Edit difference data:
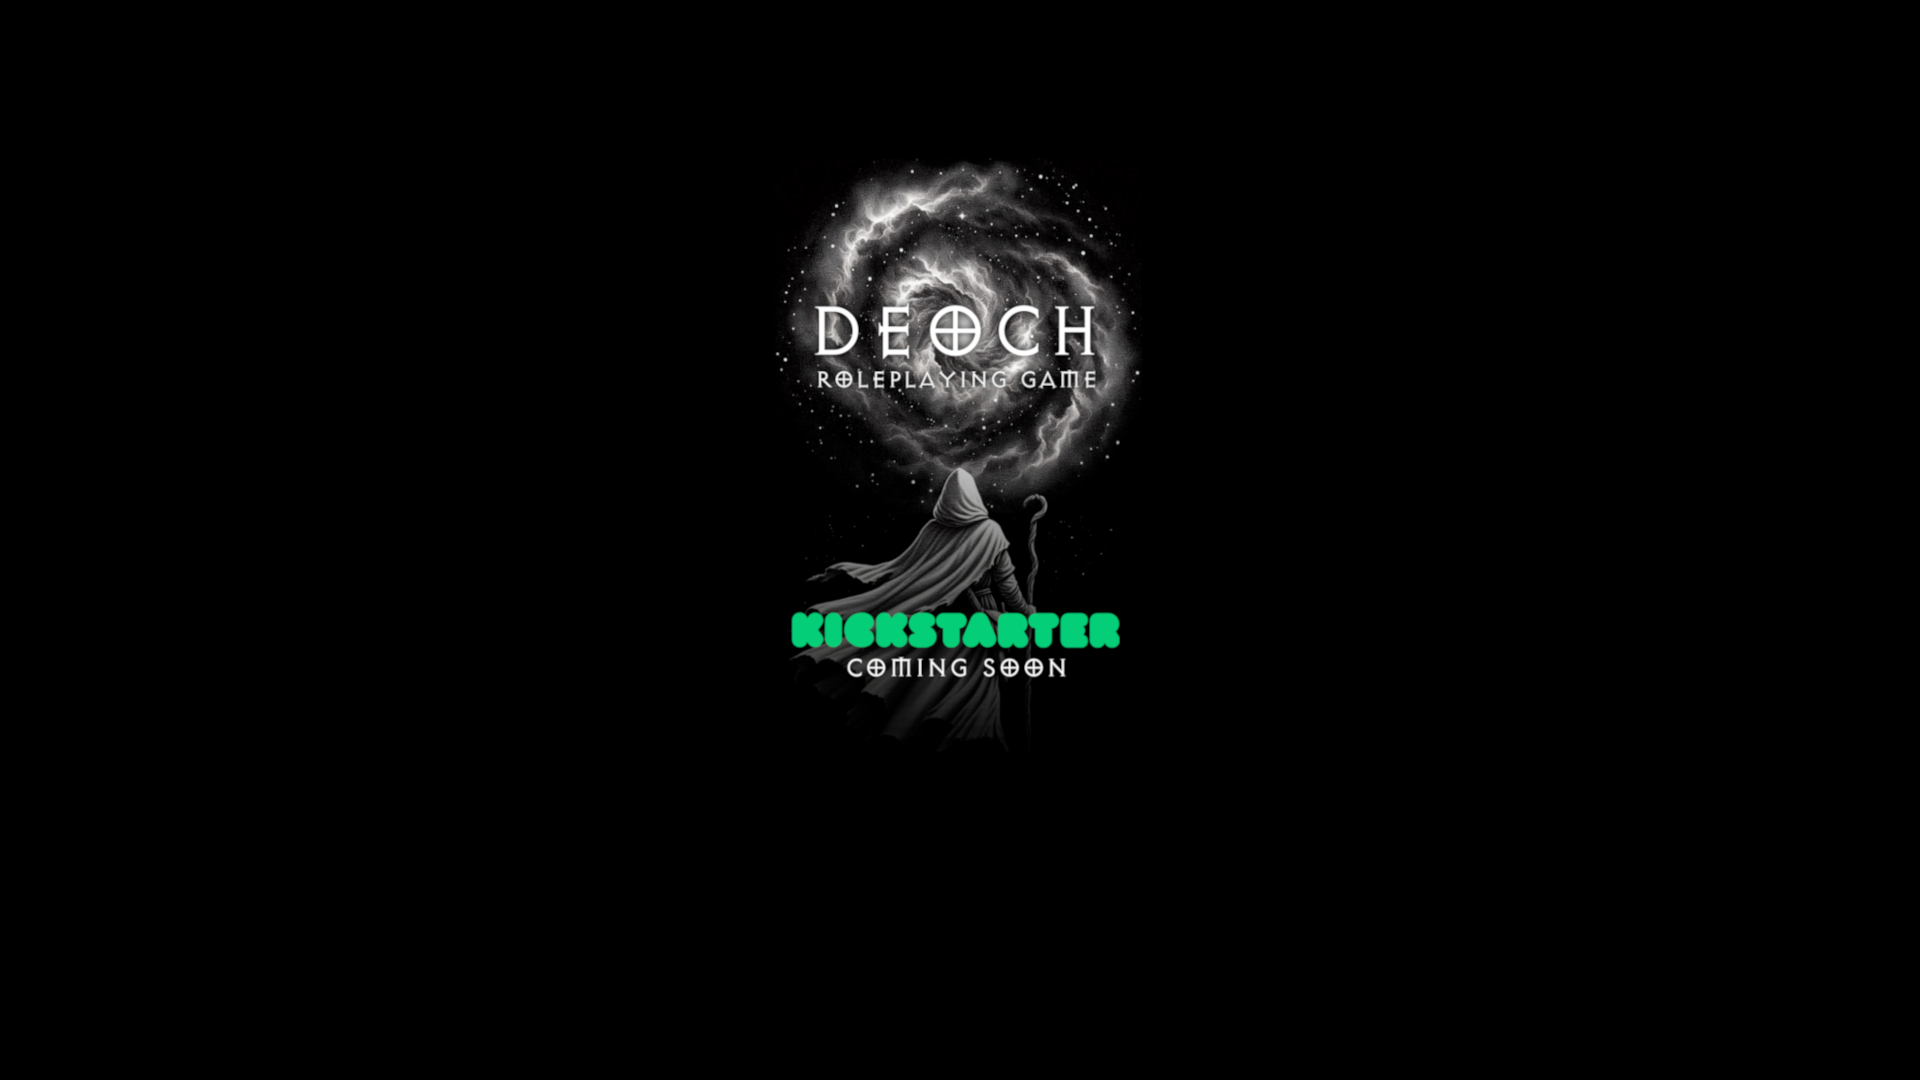
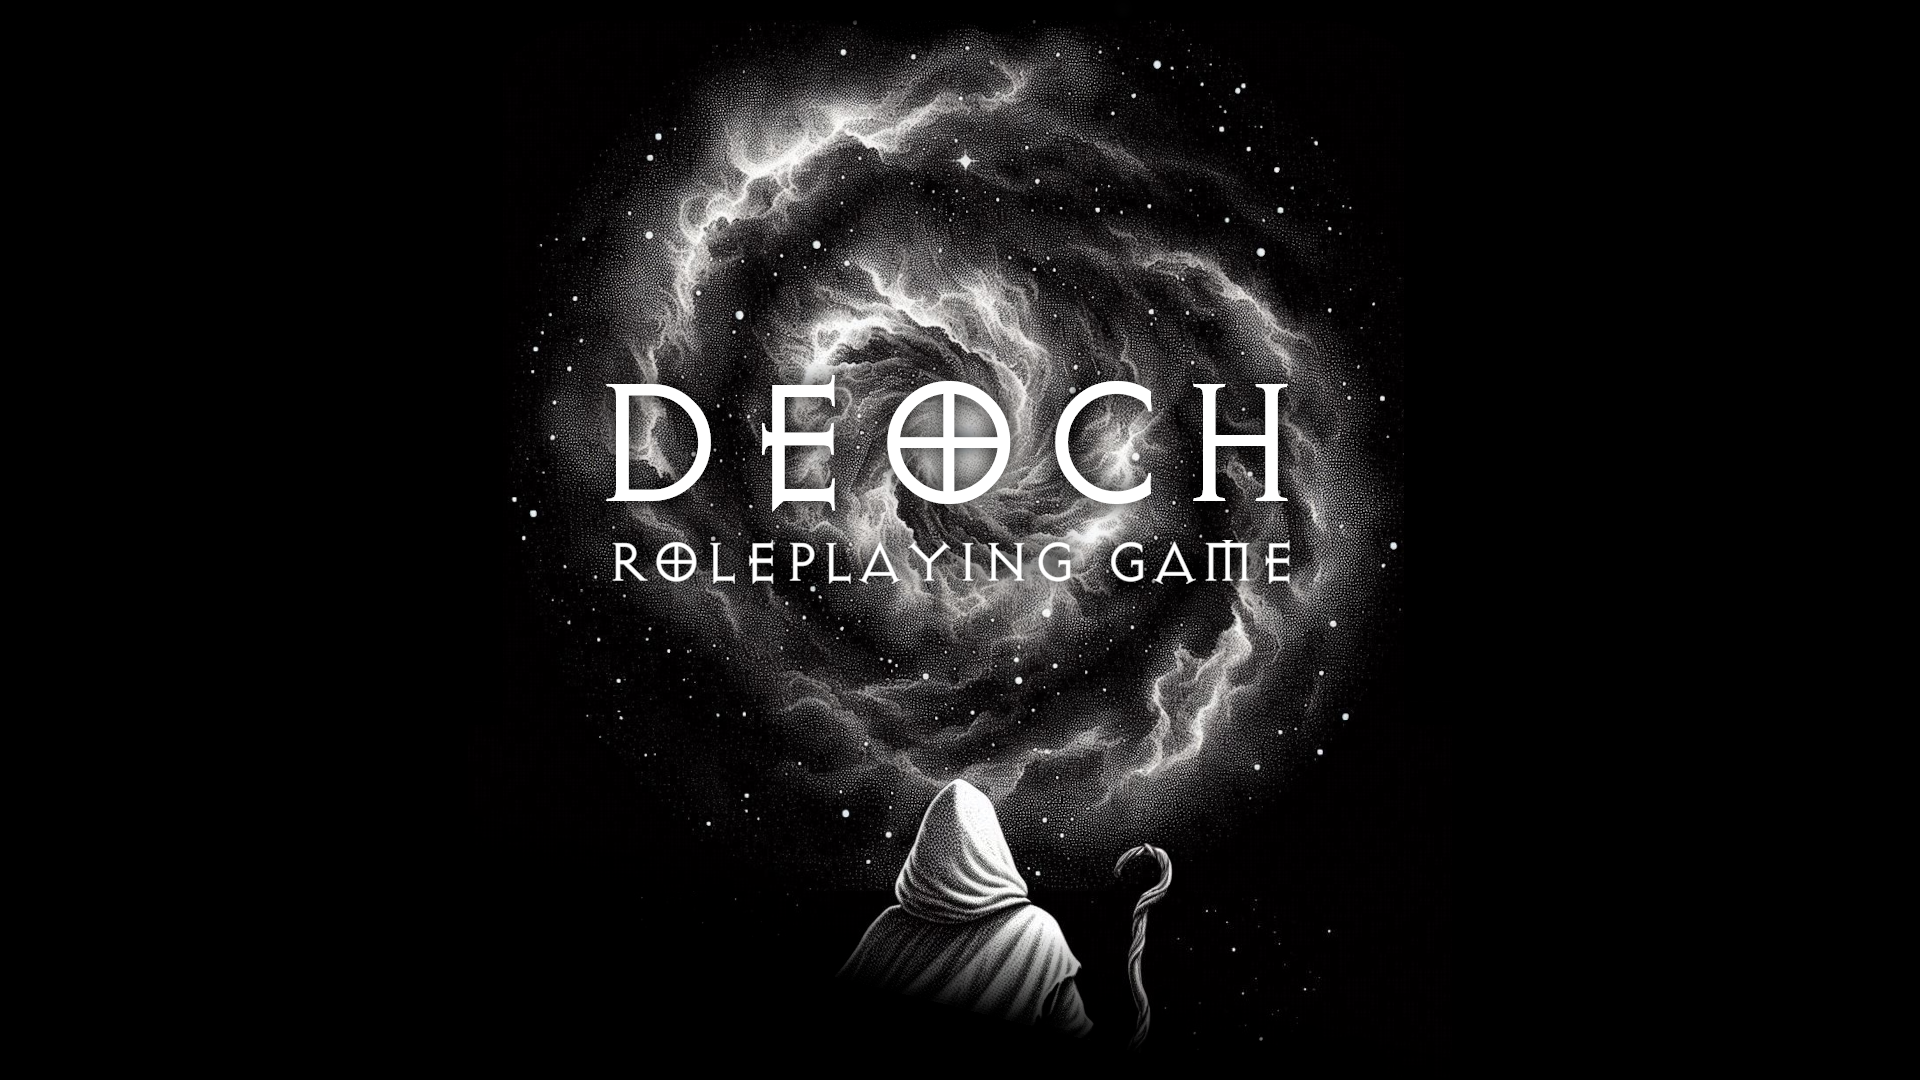
5th commit (changes to outlay)

Changed region(s): [[0.2812, 0.0306, 0.7188, 0.9472]]

diff --git a/charactersheet.html b/charactersheet.html
@@ -32,7 +32,7 @@
     
             <div class="col-4">
     
-              <h2>Player Level</h2>
+              <h2>Level</h2>
     
               <input class="stat" type="number" id="playerLevel" min="0" max="10" value="0" onchange="playerLevelChange();">
               <br>Proficency Bonus
@@ -129,7 +129,7 @@
               </tr>
               <br>
               <tr>
-                <td><input type="checkbox" id="cantLang" <td>Thieves Cant</td>
+                <td><input type="checkbox" id="cantLang" <td>Savvy</td>
               </tr>
     
               <br><br>
@@ -140,30 +140,6 @@
             </div>
     
             <div class="col-4">
-    
-              <h2>Armor</h2>
-    
-              <h6>Equipped Armor:</h6>
-              <select id="equippedArmor" onchange="equipArmor(this);">
-                <option value="unarmored">None</option>
-                <optgroup id="lightArmor" value="Light Armor" label="Light Armor">
-                  <option value="padded">Padded</option>
-                  <option value="leather">Leather</option>
-                  <option value="studded">Studded Leather</option>
-                </optgroup>
-                <optgroup id="mediumArmor" value="Medium Armor" label="Medium Armor">
-                  <option value="hide">Hide</option>
-                  <option value="scale">Scale Mail</option>
-                  <option value="breastplate">Breastplate</option>
-                </optgroup>
-                <optgroup id="heavyArmor" value="Heavy Armor" label="Heavy Armor">
-                  <option id="chainmailArmor" value="chainmail">Chain Mail</option>
-                  <option id="splintArmor" value="splint">Splint</option>
-                  <option id="plateArmor" value="plate">Plate</option>
-                </optgroup>
-              </select>
-    
-              <br><br>
               <h6>Equipped Shield:</h6>
               <select id="equippedShield" onchange="shieldEquip(this);">
                 <option value="none">None</option>
@@ -173,7 +149,7 @@
               </select>
               <br><br>
     
-              <h6>AC:</h6><input class="stat" type="number" id="armorClass" placeholder="0">
+              <h6>AC:</h6><input class="stat" type="number" id="armorClass" placeholder="9">
     
               <br><br>
               <tr>
@@ -234,15 +210,15 @@
                   <span class="btn btn-info" onclick="takeMana();">Cast Spell</span>
     
                   <select id="modMana">
-                    <option>4</option>
+                    <option>2</option>
+                    <option>3</option>
+                    <option>5</option>
                     <option>6</option>
+                    <option>7</option>
+                    <option>9</option>
                     <option>10</option>
-                    <option>12</option>
-                    <option>14</option>
-                    <option>18</option>
-                    <option>20</option>
-                    <option>22</option>
-                    <option>26</option>
+                    <option>11</option>
+                    <option>13</option>
                   </select>
                 </div>
               </div>

diff --git a/style.css b/style.css
@@ -23,11 +23,11 @@
   
 
   .big-image {
-    background-image: url(Images/websitebackground.png);
-    background-size: cover; 
+    background-image: url(Images/websitebackground1.png);
+    background-size: contain; 
     background-repeat: no-repeat;
     background-position: center;
-    height: 100vh; 
+    height: 150vh; 
     width: 100%; 
   }
   textarea{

What you have to do – Quote every record above exactly, leaving out the pictures.

Solution to this problem –
5th commit (changes to outlay)

Changed region(s): [[0.2812, 0.0306, 0.7188, 0.9472]]

diff --git a/charactersheet.html b/charactersheet.html
@@ -32,7 +32,7 @@
     
             <div class="col-4">
     
-              <h2>Player Level</h2>
+              <h2>Level</h2>
     
               <input class="stat" type="number" id="playerLevel" min="0" max="10" value="0" onchange="playerLevelChange();">
               <br>Proficency Bonus
@@ -129,7 +129,7 @@
               </tr>
               <br>
               <tr>
-                <td><input type="checkbox" id="cantLang" <td>Thieves Cant</td>
+                <td><input type="checkbox" id="cantLang" <td>Savvy</td>
               </tr>
     
               <br><br>
@@ -140,30 +140,6 @@
             </div>
     
             <div class="col-4">
-    
-              <h2>Armor</h2>
-    
-              <h6>Equipped Armor:</h6>
-              <select id="equippedArmor" onchange="equipArmor(this);">
-                <option value="unarmored">None</option>
-                <optgroup id="lightArmor" value="Light Armor" label="Light Armor">
-                  <option value="padded">Padded</option>
-                  <option value="leather">Leather</option>
-                  <option value="studded">Studded Leather</option>
-                </optgroup>
-                <optgroup id="mediumArmor" value="Medium Armor" label="Medium Armor">
-                  <option value="hide">Hide</option>
-                  <option value="scale">Scale Mail</option>
-                  <option value="breastplate">Breastplate</option>
-                </optgroup>
-                <optgroup id="heavyArmor" value="Heavy Armor" label="Heavy Armor">
-                  <option id="chainmailArmor" value="chainmail">Chain Mail</option>
-                  <option id="splintArmor" value="splint">Splint</option>
-                  <option id="plateArmor" value="plate">Plate</option>
-                </optgroup>
-              </select>
-    
-              <br><br>
               <h6>Equipped Shield:</h6>
               <select id="equippedShield" onchange="shieldEquip(this);">
                 <option value="none">None</option>
@@ -173,7 +149,7 @@
               </select>
               <br><br>
     
-              <h6>AC:</h6><input class="stat" type="number" id="armorClass" placeholder="0">
+              <h6>AC:</h6><input class="stat" type="number" id="armorClass" placeholder="9">
     
               <br><br>
               <tr>
@@ -234,15 +210,15 @@
                   <span class="btn btn-info" onclick="takeMana();">Cast Spell</span>
     
                   <select id="modMana">
-                    <option>4</option>
+                    <option>2</option>
+                    <option>3</option>
+                    <option>5</option>
                     <option>6</option>
+                    <option>7</option>
+                    <option>9</option>
                     <option>10</option>
-                    <option>12</option>
-                    <option>14</option>
-                    <option>18</option>
-                    <option>20</option>
-                    <option>22</option>
-                    <option>26</option>
+                    <option>11</option>
+                    <option>13</option>
                   </select>
                 </div>
               </div>

diff --git a/style.css b/style.css
@@ -23,11 +23,11 @@
   
 
   .big-image {
-    background-image: url(Images/websitebackground.png);
-    background-size: cover; 
+    background-image: url(Images/websitebackground1.png);
+    background-size: contain; 
     background-repeat: no-repeat;
     background-position: center;
-    height: 100vh; 
+    height: 150vh; 
     width: 100%; 
   }
   textarea{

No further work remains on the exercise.